One of Borges great admirers is Mario Vargas Llosa, recipient of the 2010 Nobel Prize in Literature. Borges never hid his disdain for politics. When he was a young reporter a Parisian Radio sent Mario Vargas Llosa to interview him. Vargas Llosa took the opportunity to ask Borges what was politics for him. “It’s one of the ways of tedium,” said Borges.
In an interview with The Paris Review Vargas Llosa says that he met Borges in different parts of the world. Once, when Borges was in Lima, Vargas Llosa gave a dinner for him. It the end, Vargas Llosa says, “…he asked me to take him to the toilet. When he was peeing he suddenly said, ‘The Catholics, do you think they are serious? Probably not,’” he answered himself.
Ezequiel de Olaso, an Argentine philosopher and essayist, wrote that he had once proposed Borges to meet with a group of young poets, something similar to what Borges had done before with a group of young people on a television program in New York. At that time, some young people, with uncontained emotion, wept quietly as Borges was reading. However, Borges refused to repeat the experience and told Ezequiel de Olaso in a falsely confidential tone but with unavoidable good humor: “Look, I’m old, I’m blind, I’m a poet and I am Latin. If they didn’t cry they would have behaved like a bunch of scoundrels”.
I had the honor of meeting Borges personally. In 1970, I was doing biomedical research in Buenos Aires. For my wife and me, living in Buenos Aires was a far cry from the provincial kind of life we had been leading in Tucumán, a city in the North of the country. At the time, she was taking language and literature courses at the Instituto de Lenguas Vivas in Buenos Aires.

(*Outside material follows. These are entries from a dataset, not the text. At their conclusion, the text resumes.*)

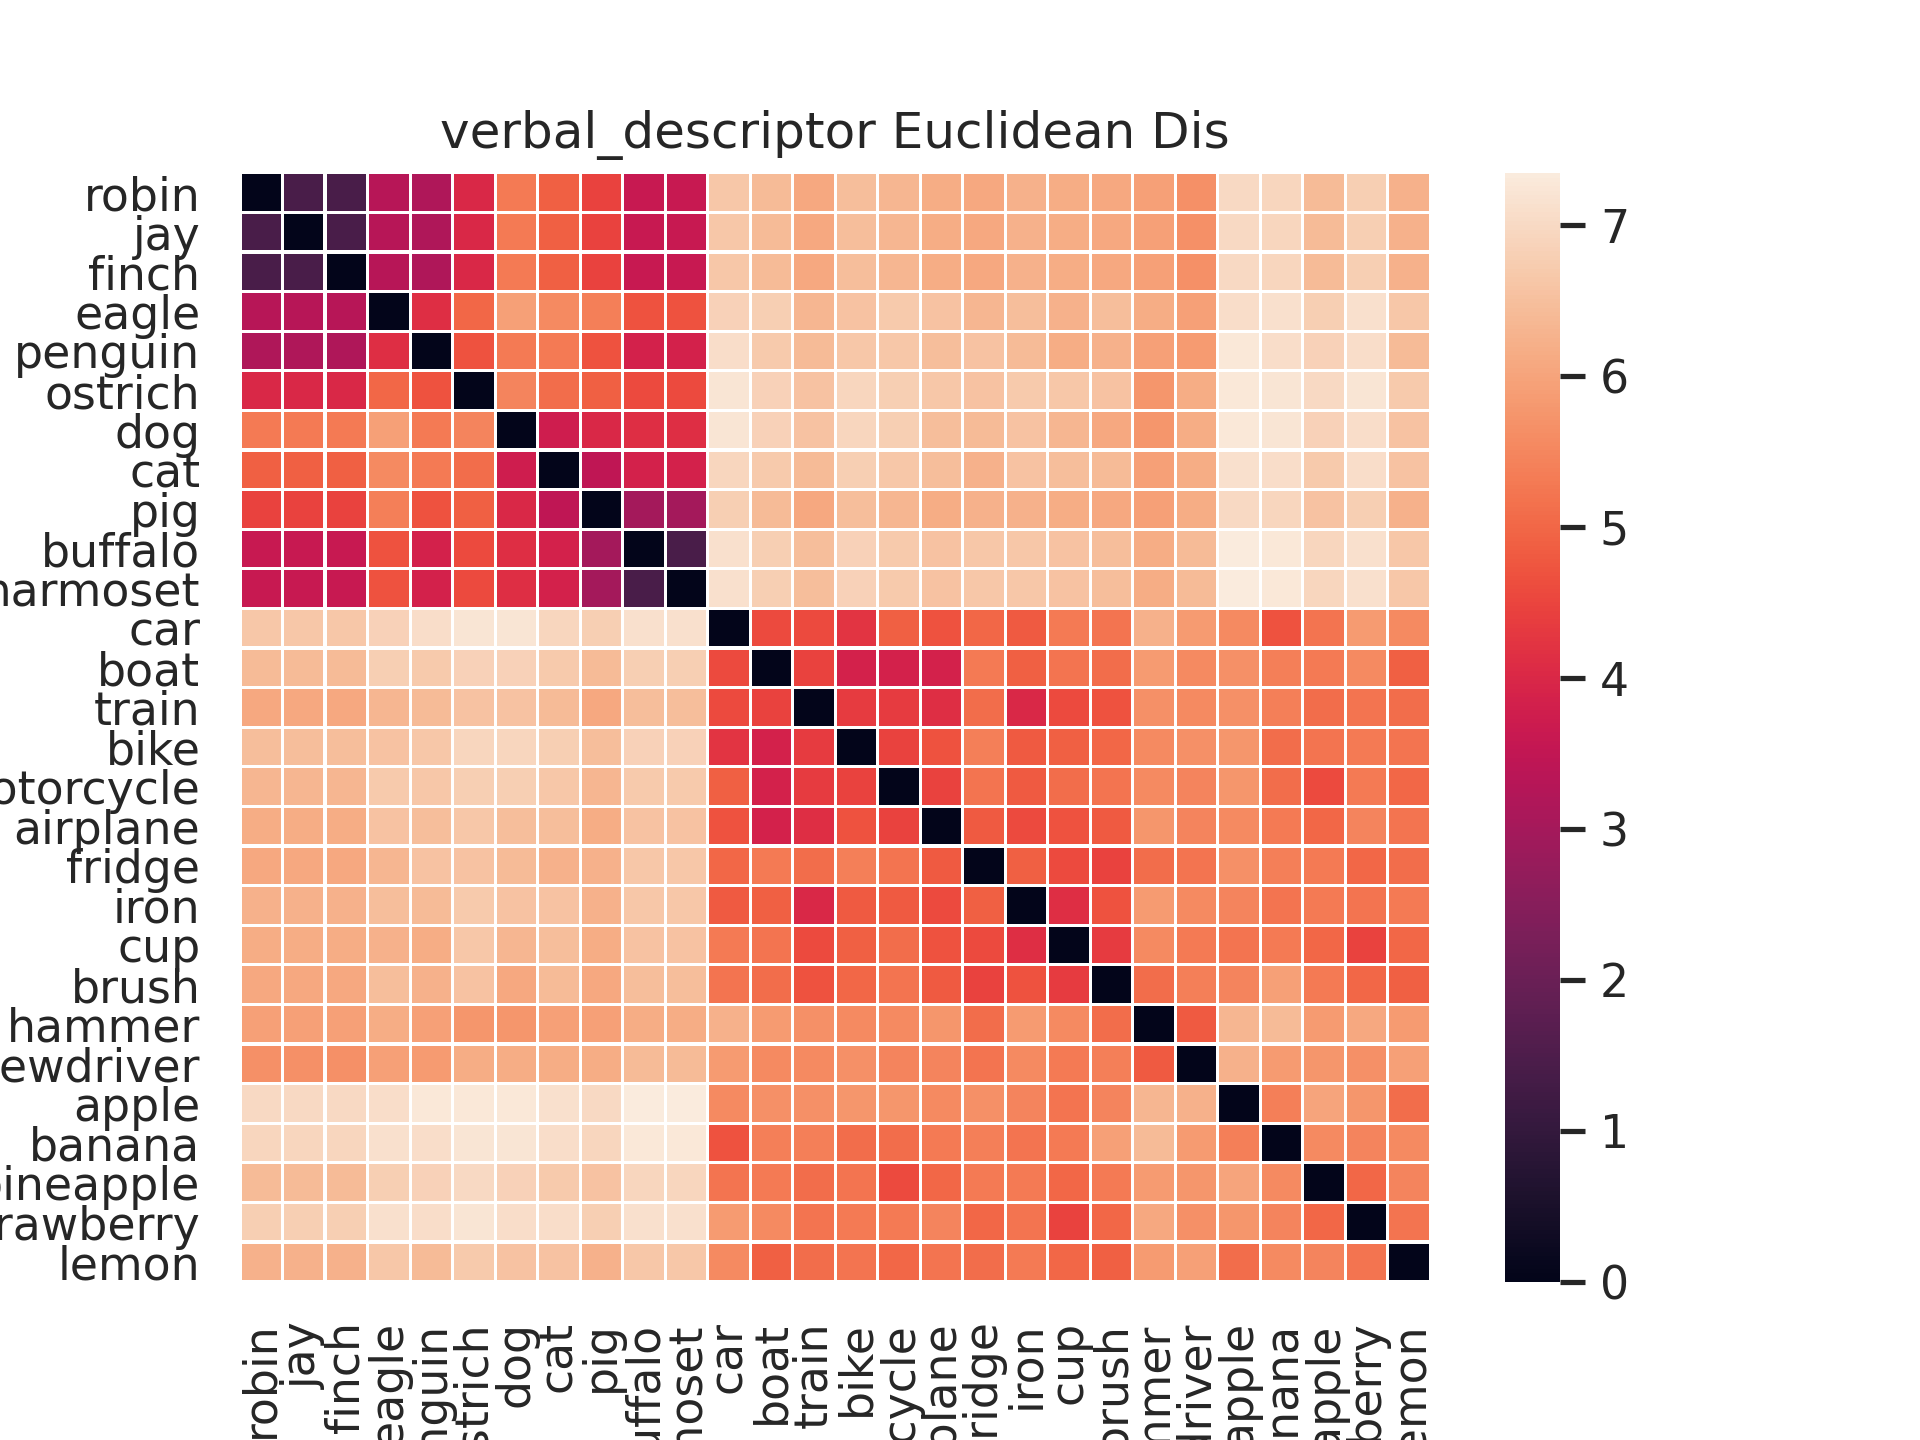
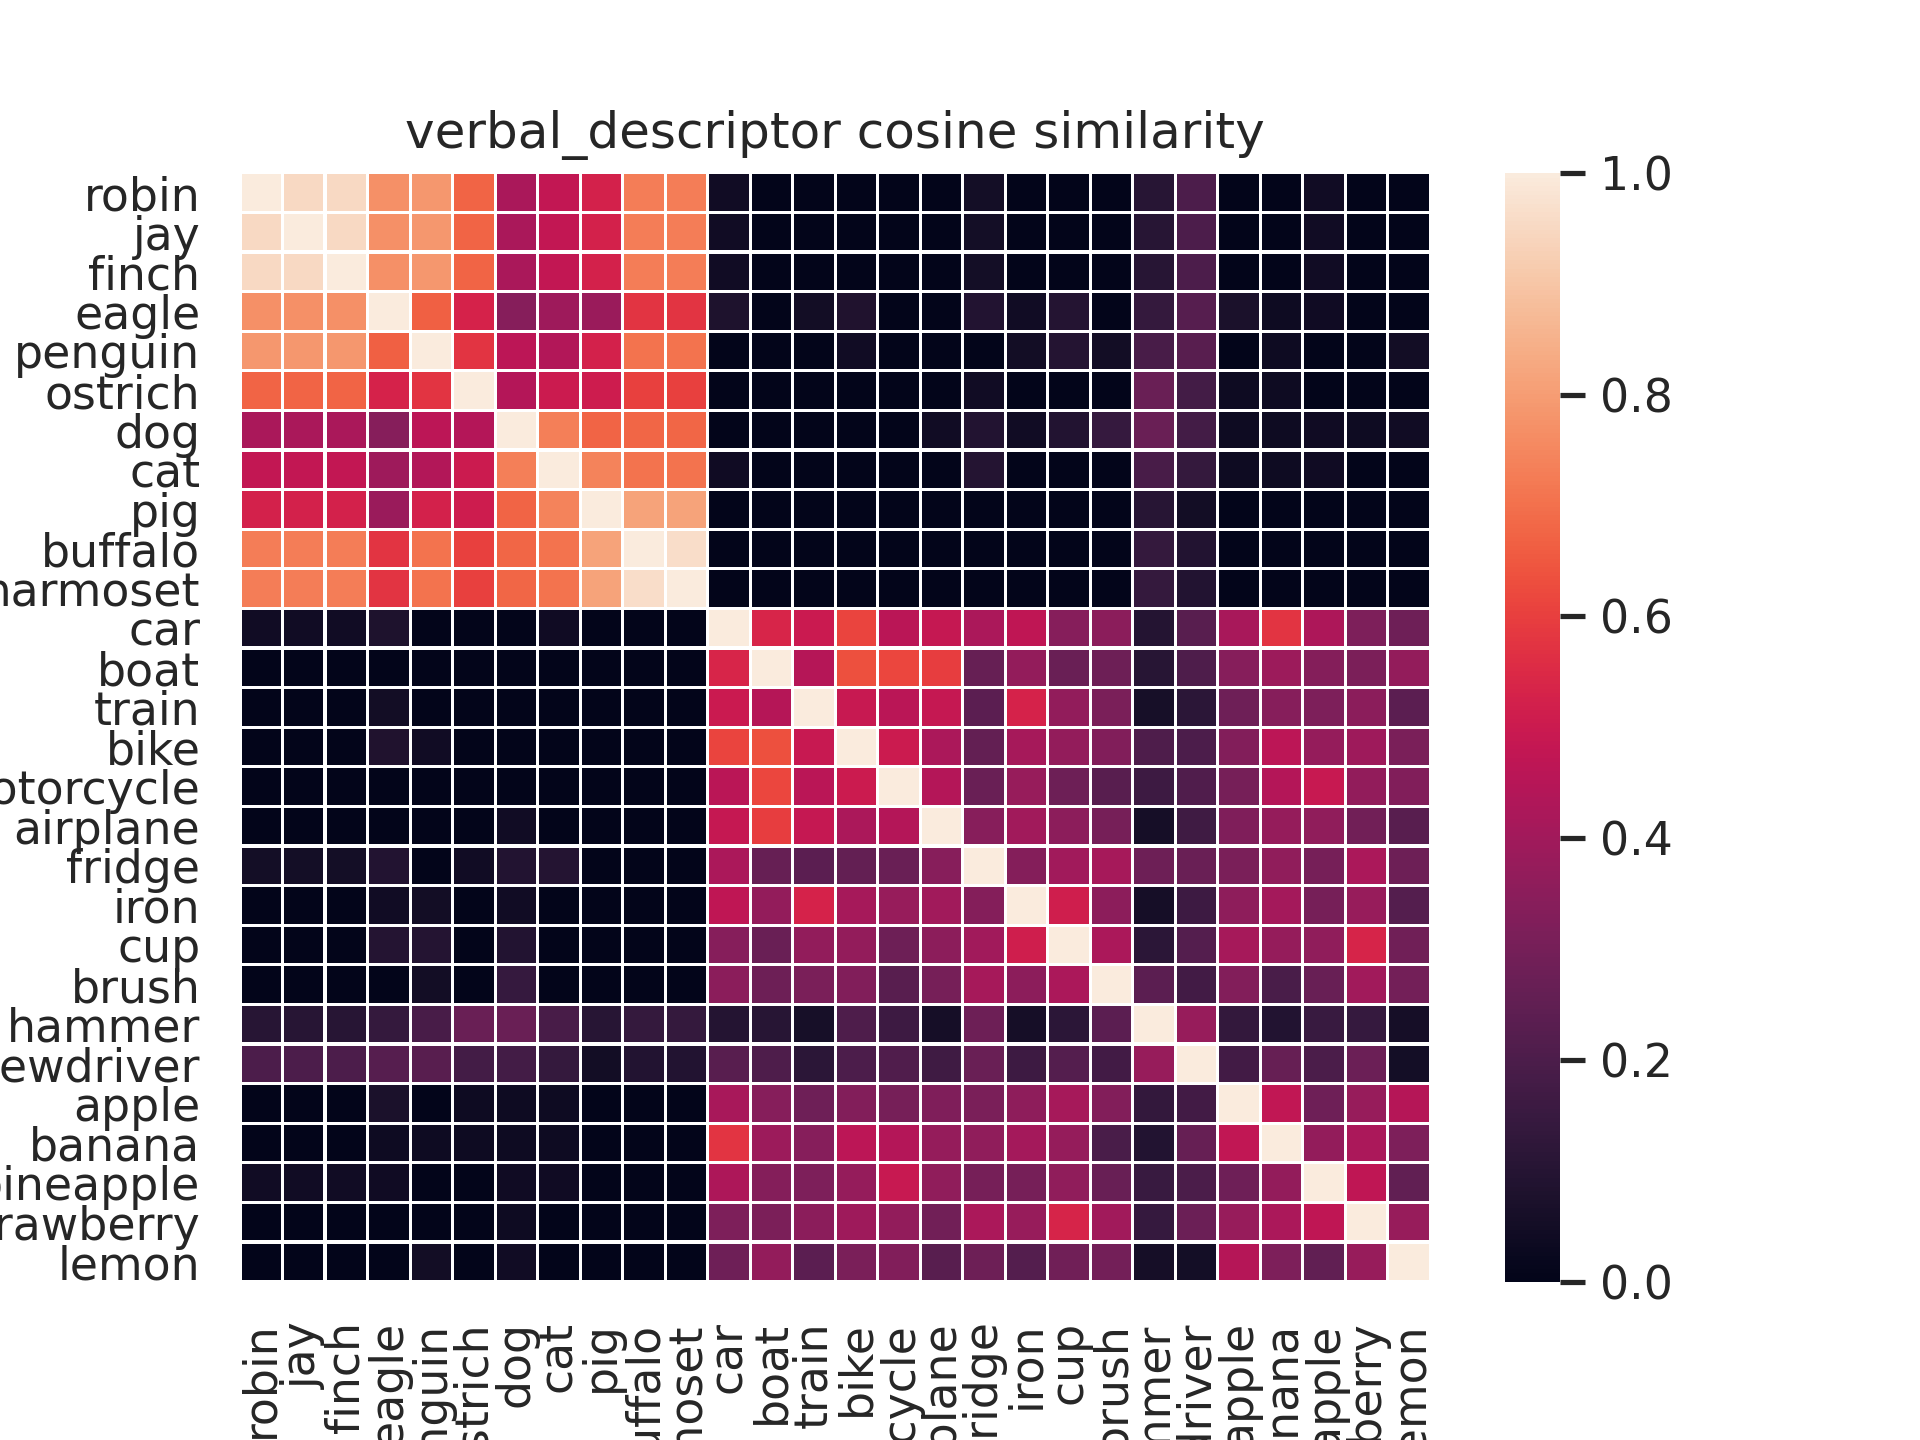
change to cosine similarity

diff --git a/run_exp.py b/run_exp.py
@@ -162,12 +162,15 @@ class RunExp:
             feat1 = feats[i]
             for j in range(N):
                 feat2 = feats[j]
-                dist = np.linalg.norm(feat1 - feat2)                
+                #dist = np.linalg.norm(feat1 - feat2)
+                dist = np.dot(feat1, feat2) / (
+                    np.linalg.norm(feat1) * np.linalg.norm(feat2)
+                )
                 dist_mat[i, j] = dist
-                
+        
         ax = sns.heatmap(dist_mat, linewidths=.5,
                          yticklabels=labels, xticklabels=labels)
-        ax.set_title(f'{which_data} Euclidean Dis')
+        ax.set_title(f'{which_data} cosine similarity')
         plt.xticks(rotation=90)
         plt.savefig(
             f'{FULL_BASE_PATH}figs/{which_data}_dists.png',
@@ -179,7 +182,7 @@ class RunExp:
         classes = []
         all_flatten_images = []
         for class_ in class_all_flatten_ims:
-            classes.append(classes)
+            classes.append(class_)
             all_flatten_images.extend(
                 class_all_flatten_ims[class_]
             )
@@ -212,6 +215,6 @@ if __name__ == '__main__':
     run_exp = RunExp(
         args.which_model, args.embd_path, args.result_folder
     )
-    #run_exp.vis_input_verbal_distance()
+    run_exp.vis_input_verbal_distance()
     run_exp.vis_input_image_distance()
     #run_exp.vis_learned_visual_embds()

One of her professors was an American named Donald A. Yates, a professor emeritus of Spanish American literature at Michigan State University (East Lansing). He is the translator of both novels and short stories by many Spanish American authors, including Labyrinths: Selected Writings of Jorge Luis Borges. One day, he invited both of us to join him and Borges for dinner at an upscale restaurant in Buenos Aires. For us, it was a wonderful change from our daily life. And Borges didn’t disappoint us. He was practically the only person who spoke the whole evening, always full of charm and knowledge.
Learning that my wife was of Basque descent from both sides of her family, he talked a lot about Basque history. He had come to dinner alone and was virtually blind. He ordered a pair of fried eggs, which were brought to him in a deep dish with a spoon. All evening he kept trying to catch the eggs with the spoon, and only succeeded in pushing them to the side of the dish. Although we felt bad about seeing this, Borges didn’t seem to mind at all and kept talking as if nothing unusual were happening. For a blind person used to living on past memories, perhaps the life of the imagination was for him more important than real life.